Chile's Abortion Bill Approved by Senate Commission


Three out of five senators approved President Michelle Bachelet's proposal to allow pregnancy terminations in three circumstances.


Chile's Senate Health Commission approved a bill decriminalizing abortion in three specific cases Tuesday, with the Christian Democratic Party voting for it—in a surprising move—inching one step closer to lifting a decades-long ban on the practice imposed in 1989 by the Augusto Pinochet dictatorship.

The draft will now go through the constitutional commission, before another debate in the higher chamber—a difficult path as the legislation has deeply divided lawmakers, including members of Bachelet's governing coalition.

In Chile, a woman who chooses to abort still risks up to five years in prison—even if her own life is in danger, her pregnancy is the result of a rape or the fetus is considered non-viable.

Only five other countries have the same ban: El Salvador, Nicaragua, Malta, the Dominican Republic and Vatican City. An estimated 120,000 women have illegal abortions in Chile each year.

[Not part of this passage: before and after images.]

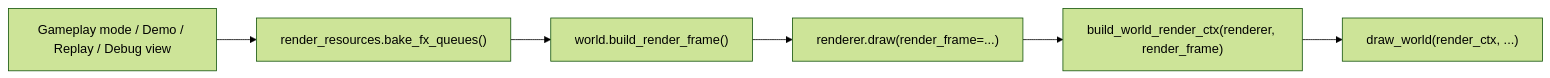
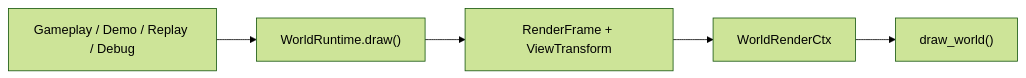
The first of 7 diagrams in docs/rewrite/rendering-pipeline.md (banteg/crimson), drawn with Mermaid (forest theme) before and after one commit. The commit also changed other lines of this file and 27 other files, not shown here.

Commit message:
refactor(render): use an explicit view transform for world drawing

````diff
--- a/docs/rewrite/rendering-pipeline.md
+++ b/docs/rewrite/rendering-pipeline.md
@@ -27,8 +27,7 @@
 ```mermaid
 flowchart LR
-    A["Gameplay mode / Demo / Replay / Debug view"] --> B["render_resources.bake_fx_queues()"]
-    B --> C["world.build_render_frame()"]
-    C --> D["renderer.draw(render_frame=...)"]
-    D --> E["build_world_render_ctx(renderer, render_frame)"]
-    E --> F["draw_world(render_ctx, ...)"]
+    A["Gameplay / Demo / Replay / Debug"] --> B["WorldRuntime.draw()"]
+    B --> C["RenderFrame + ViewTransform"]
+    C --> D["WorldRenderCtx"]
+    D --> E["draw_world()"]
 ```
````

Abortion in Chile was originally legalized in 1930, but in 1989 the Pinochet military regime banned the practice.